Incorporating in Nevada
Liability and Asset Protection
By incorporating a business, the corporation becomes a separate legal entity from its owners, otherwise known as shareholders. Because of this, incorporating your business will allow shareholders to cease being personally responsible for any debts or claims against your corporation.
In general, corporations see many advantages including: paying income tax on net income (after deducting business expenses), lower effective tax rates that individuals in many cases, deductions for deprecation and others.
Why does it make sense to incorporate in Nevada?
Although many corporations have commonly incorporated their businesses in Delaware, it is also a well-known fact that Nevada is a perfect state to begin incorporating your business.
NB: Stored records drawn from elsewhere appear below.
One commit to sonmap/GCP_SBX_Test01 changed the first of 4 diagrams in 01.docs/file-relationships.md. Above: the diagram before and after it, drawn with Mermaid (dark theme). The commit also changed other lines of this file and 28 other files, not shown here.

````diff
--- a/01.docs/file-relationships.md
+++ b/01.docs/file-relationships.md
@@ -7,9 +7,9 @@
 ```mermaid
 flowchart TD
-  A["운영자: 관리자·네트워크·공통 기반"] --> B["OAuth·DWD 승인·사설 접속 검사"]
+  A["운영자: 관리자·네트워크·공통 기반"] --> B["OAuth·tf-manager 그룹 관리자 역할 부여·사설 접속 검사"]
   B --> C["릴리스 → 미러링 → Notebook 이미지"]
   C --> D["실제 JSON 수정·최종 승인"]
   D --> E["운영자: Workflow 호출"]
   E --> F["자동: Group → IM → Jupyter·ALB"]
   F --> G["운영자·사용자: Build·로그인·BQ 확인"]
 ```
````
Nevada does not have state corporate income tax, nor does it impose fees on any corporate shares. Nevada also does not impose any personal income tax or any franchise tax for corporations or LLCs.
Also, shareholders, directors, and officers of a corporation that is incorporated in Nevada also do not have to be Nevada residents.
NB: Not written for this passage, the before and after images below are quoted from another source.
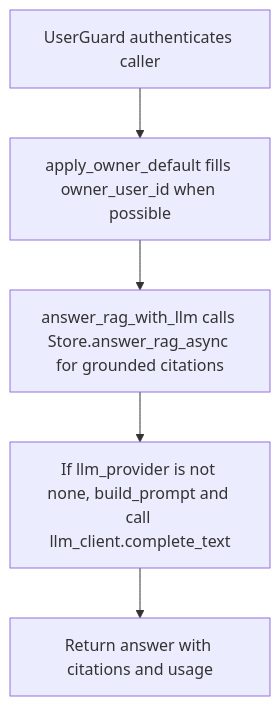
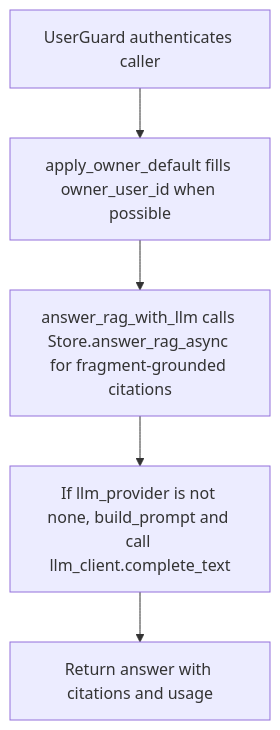
The diagram in doc/api/post_v1_rag_answer.md (dickwu/nowledge), drawn with Mermaid before and after one commit. The commit also changed other lines of this file and 31 other files, not shown here.

````diff
--- a/doc/api/post_v1_rag_answer.md
+++ b/doc/api/post_v1_rag_answer.md
@@ -45,12 +56,12 @@
 ```mermaid
 flowchart TD
   n0["UserGuard authenticates caller"]
   n1["apply_owner_default fills owner_user_id when possible"]
-  n2["answer_rag_with_llm calls Store.answer_rag_async for grounded citations"]
+  n2["answer_rag_with_llm calls Store.answer_rag_async for fragment-grounded citations"]
   n3["If llm_provider is not none, build_prompt and call llm_client.complete_text"]
   n4["Return answer with citations and usage"]
   n0 --> n1
   n1 --> n2
   n2 --> n3
   n3 --> n4
 ```
````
What are the different incorporation options and types?
There are a few major and minor differences and advantages between a C corporation, S corporation or limited liability company (LCC) from which business owners can choose when they choose to incorporate (as explained in detail below).
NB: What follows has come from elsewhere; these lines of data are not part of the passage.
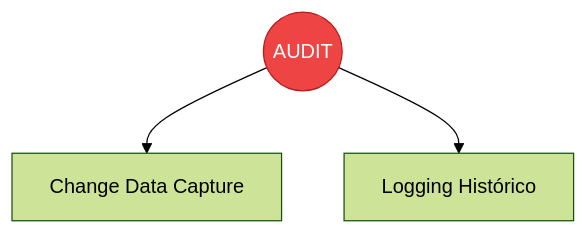
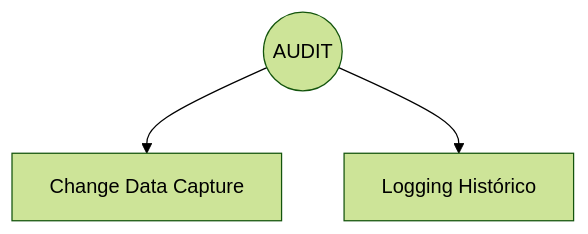
One commit to rraulherediaa/PracticasEstructurasDatos changed diagram 11 of 12 in README.md. Above: the diagram before and after it, drawn with Mermaid (forest theme). The commit also changed other lines of this file and 1 other file, not shown here.

Commit message:
fix: simplificar diagramas Mermaid al máximo para asegurar compatibilidad total

````diff
--- a/README.md
+++ b/README.md
@@ -133,8 +106,5 @@
 ```mermaid
 flowchart TD
     Sec(("AUDIT"))
     Sec --> CDC["Change Data Capture"] & Logs["Logging Histórico"]
-
-    classDef core fill:#ef4444,color:#fff,stroke:#b91c1c
-    class Sec core
 ```
````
What are the registered agent requirements & fees?
In corporation law, a registered agent, otherwise known as a resident agent or statutory agent, is someone who is authorized to accept legal important documents on behalf of a business or company. Although Nevada does not impose any taxes for corporations or income, they do require an initial and annual statement fee and a business license fee. Please see the link to Nevada’s Secretary of State website below for more in-depth information.
What are the key steps for initial registration and compliance?
In order to get started in incorporating your business in Nevada, there are a few initial steps that business owners must first take. First, your business must choose a corporate name. Nevada’s business name database will allow you to check your corporation name for availability and create a name reservation request for 90 days.
Next, you must file your articles of incorporation with the Secretary of State and create several other books and records.